Ultimately, if a client or employer is paying you to get them the best results possible, then you will eventually come up against the question of whether to report a competitor for spammy techniques. On the one hand, the argument is that it is Google’s responsibility to determine whether a website is pushing the boundaries algorithmically, however as pretty much any SEO will tell you, there are sites in the sectors that they work with where the rules are being broken and no action is being taken.
Google does provide the ability within Webmaster Tools to report spam in their index, but despite the protestations of Matt Cutts, it is rare to see a website penalised as the result of a report being made.
In the case of the sites mentioned above, action was only taken following on from high profile outing of tactics via sites like TechCrunch, the New York Times, or on major industry blogs like SEO Book.
Of course, a high profile outing of a website has longer term implications. A business that is exposed on a site like New York Times could suffer disproportionately across their other activities – “It’s their fault” you say, “they shouldn’t be so naughty, and they deserve to be punished”. But that can be a bit short sighted. If a company relies heavily on natural search traffic to be profitable, losing that channel could have a major impact on the employment of staff who are not responsible for the action that a small department within their business has taken.
Google’s own terms suggest that ethics should be important in SEO:

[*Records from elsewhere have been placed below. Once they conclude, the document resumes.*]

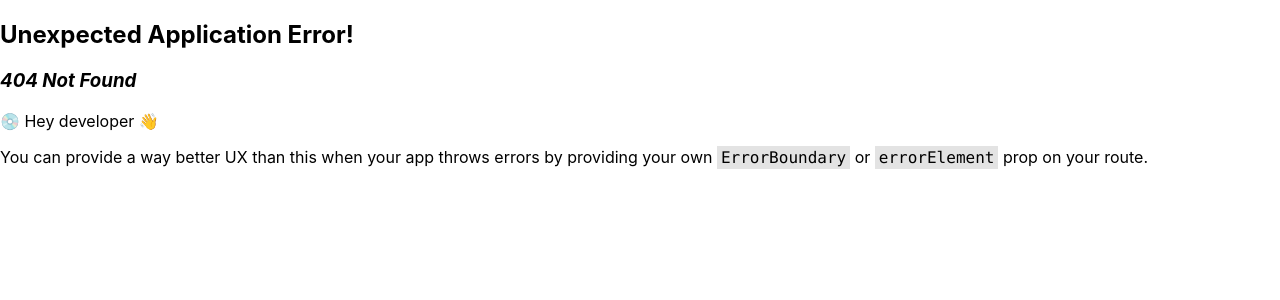
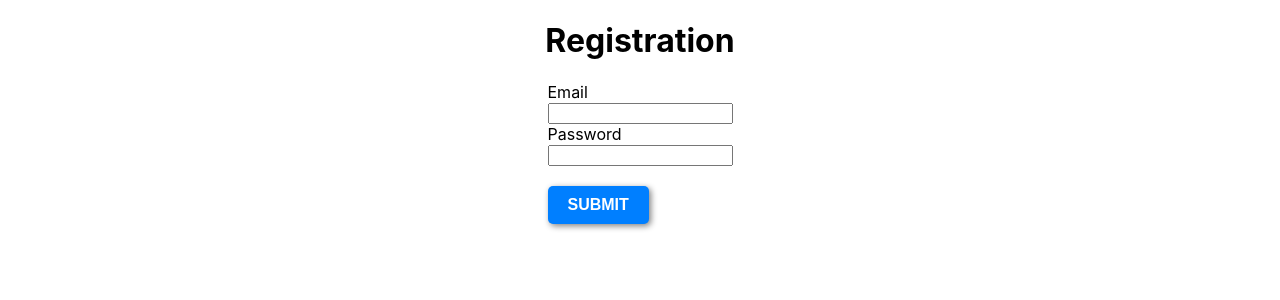
Before and after one commit to Team-14-Chariot/chariot-webapp, a React (Create React App) app in the folder Chariot/: page /register in a window 1280 px wide. Before the commit this address had no page. Shown: the top 300 px of the page. Built offline with nearby package versions, Linux system fonts and the light colour scheme.

Commit message:
navigation fixed and created registration page

```diff
--- /dev/null
+++ b/Chariot/src/components/buttons/GenericSubmitButton.css
@@ -0,0 +1,15 @@
+.custom-button{
+    border: none;
+    border-radius: 5px;
+    color: white;
+    background: rgb(0, 127, 255);
+    width: fit-content;
+    text-transform: uppercase;
+    font-weight: bold;
+    font-size: 16px;
+    padding: 10px 20px 10px 20px;
+    box-shadow: 2px 2px 6px grey;
+    transition: .25s;
+    overflow: hidden;
+    position: relative;
+    }
--- /dev/null
+++ b/Chariot/src/components/buttons/GenericSubmitButton.js
@@ -0,0 +1,10 @@
+import './GenericSubmitButton.css';
+
+const SignInButton = ({onClickFunction}) => {
+return(
+ <div className="button-container">
+  <button className={`custom-button`} onClick={onClickFunction}>SUBMIT</button>
+ </div>
+)
+}
+export default SignInButton;
--- a/Chariot/src/components/buttons/SignInButton.js
+++ b/Chariot/src/components/buttons/SignInButton.js
@@ -1,9 +1,13 @@
 import './SignInButton.css';
+import { useNavigate } from 'react-router-dom';
+
+function SignInButton(){
+    const navigate = useNavigate();
 
     const startRegistration = () => {
-    console.log("chariot");
+        navigate('page/');
     }
-const SignInButton = () => {
+
     return(
     <div className="button-container">
     <button className={`custom-button`} onClick={startRegistration}>SIGN IN</button>
--- a/Chariot/src/index.js
+++ b/Chariot/src/index.js
@@ -8,6 +8,7 @@ import {
 import './index.css';
 import HomePageGeneric from './routes/home-page-generic';
 import Page from './routes/page1';
+import RegistrationPage from './routes/registration-page';
 import reportWebVitals from './reportWebVitals';
 
 const router = createBrowserRouter([
@@ -18,6 +19,10 @@ const router = createBrowserRouter([
   {
     path: "page/",
     element: <Page />
+  },
+  {
+    path: "register/",
+    element: <RegistrationPage />
   }
 ]);
 
--- /dev/null
+++ b/Chariot/src/routes/registration-page.css
@@ -0,0 +1,13 @@
+.container{
+    display: flex;
+    flex-direction: column;
+    align-items: center;
+    }
+    .inner-container{
+    display: flex;
+    flex-direction: row;
+    width: 60%;
+    padding: 70px;
+    justify-content: space-evenly;
+    align-items: center;
+    }
--- /dev/null
+++ b/Chariot/src/routes/registration-page.js
@@ -0,0 +1,46 @@
+import {useState} from 'react';
+import './page1.css';
+import GenericSubmitButton from '../components/buttons/GenericSubmitButton';
+import { useNavigate } from 'react-router-dom';
+
+function RegistrationPage() {
+    const navigate = useNavigate();
+
+    const [info, setInfo] = useState({
+        email: "",
+        password: "",
+    })
+
+    const [submitted, setSubmitted] = useState(false);
+
+    const handleEmailChange = (event) => {
+        setInfo({...info, email: event.target.value})
+    }
+
+    const handlePasswordChange = (event) => {
+        setInfo({...info, password: event.target.value})
+    }
+
+    const handleSubmitted = (event) => {
+        event.preventDefault();
+        if(info.email > 8 && info.password > 8){
+            setSubmitted(true);
+            navigate('/');
+        }
+    }
+
+    return (
+    <div className="container">
+    <h1>Registration</h1>
+    <form>
+        <label>Email</label><br></br>
+        <input onChange={handleEmailChange} type="text" name="email" value={info.email}></input><br></br>
+        <label>Password</label><br></br>
+        <input onChange={handlePasswordChange} type="text" name="password" value={info.password}></input><br></br><br></br>
+        <GenericSubmitButton onClickFunction={handleSubmitted} />
+        {submitted ? <div>Successfully Registered!</div> : null}
+    </form>
+    </div>
+    );
+}
+export default RegistrationPage;
```
Also changed, not shown: Chariot/src/App.css (deleted, +0 -13 lines), Chariot/src/App.js (deleted, +0 -13 lines), 1 other file (tests, documents, lock files or other folders). Lines whose indentation alone changed are shown as unchanged.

A good rule of thumb is whether you’d feel comfortable explaining what you’ve done to a website that competes with you.
Surely that extends to reporting people for spam.
There are wide implications for using high profile public spam reports as a legitimate SEO tactic. arguably the most difficult to reconcile is the ability to self spam a competitor using an automated link placement service, or through over use of a particularly dangerous technique such as paid blogging, and then use the examples you’ve paid for.
Cheap links are cheap. It wouldn’t cost much to run a dirty negative campaign against a competitor for a month or two, and I’m pretty certain absolutely convinced that it goes on. When the stakes are high in verticals like gaming, getting a competitor banned could be cheaper than getting to the top by virtue of your own activities.
There doesn’t seem to be much of a forum to respond to an accusation of using black hat techniques to rank. People will always assume that they’re true, and there are few friends in a competitive world.
So here’s the question, as an SEO, do you feel the need to report spam as part of your activity?
Should you report a competitor
- Yes, via Webmaster Tools. (26%, 7 Votes)
- No, it's Google's responsibilty to do it. (26%, 7 Votes)
- No, and I wouldn't want to (15%, 4 Votes)
- Yes, and I'd create spam to get them banned. (11%, 3 Votes)
- No, I'm pretty dodgy myself (11%, 3 Votes)
- Yes, and I would promote it. (7%, 2 Votes)
- I'm Peter Handley, and I only report hacked sites... (4%, 1 Votes)
Total Voters: 27
I’ll follow this up in a week or so…
- January 2014 (1)
- November 2013 (1)
- October 2013 (1)
- September 2013 (1)
- March 2013 (1)
- February 2013 (1)
- November 2012 (1)
- August 2012 (1)
- June 2012 (1)
- May 2012 (3)
- April 2012 (1)
- March 2012 (2)
- February 2012 (3)
- January 2012 (3)
- December 2011 (3)
- November 2011 (6)
- October 2011 (6)
- September 2011 (8)
- August 2011 (6)
- July 2011 (6)
- June 2011 (9)
- May 2011 (11)
- April 2011 (16)
- March 2011 (24)
- February 2011 (27)
- January 2011 (9)
Join Quumf on Facebook
Tagsadsense analytics bit.ly Black Hat black hat SEO branding business celebrities conversation conversion rates diabetes egypt Facebook forums foursquare getting a return Google Google +1 Link building linking marketing message boards microsoft msn online pr optimisation Personal politeness politics privacy profitability ROI SEO sharing Social 101 Social Media social media marketing social media response social networks spam spammers statistics traffic generation twitter url shorteners